• [ASSIGNED TASK]: Find every line in the records below that holds the word "style" and copy it.

• [DATASET]:
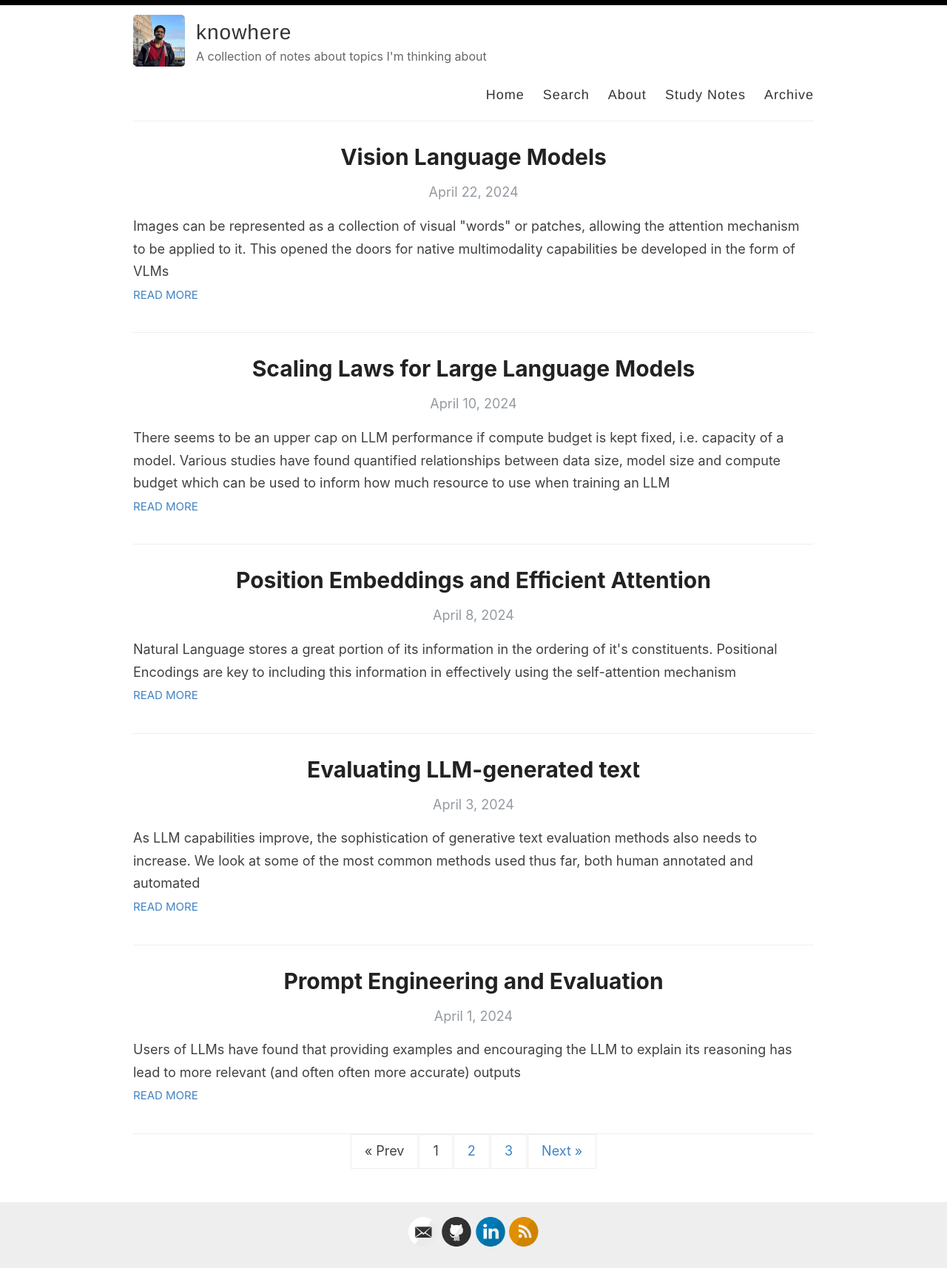
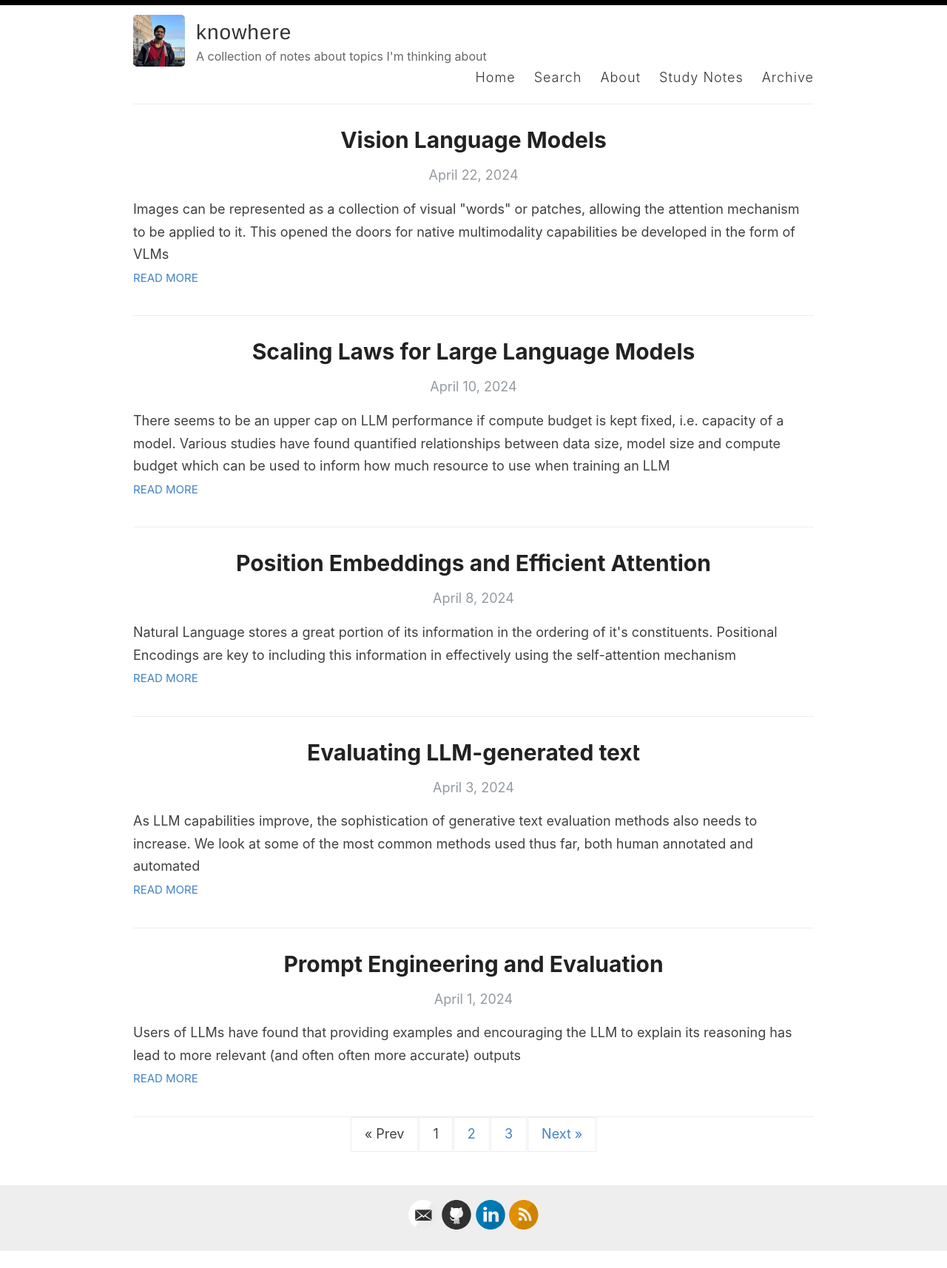
Before and after one commit to harsh-seth/knowhere, a Jekyll site: the page built from index.html, in a window 1280 px wide. Shown: the whole page at 74% size. Built offline with Jekyll 4.4.1, drawn with Linux system fonts in a browser that asks for light colours; the list of posts is cut into pages by our own code; after the commit the page ends 1691 px from its top, so only the background shows below that.

Commit message:
style: Updated nav style

```diff
--- a/assets/style.scss
+++ b/assets/style.scss
@@ -334,8 +334,6 @@ p > img {
 
 nav {
   float: right;
-  margin-top: 23px; // @TODO: Vertically middle align
-  font-family: $helveticaNeue;
   font-size: 18px;
 
   @include mobile {
```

• [RESPONSE TO THE TASK]:
style: Updated nav style
--- a/assets/style.scss
+++ b/assets/style.scss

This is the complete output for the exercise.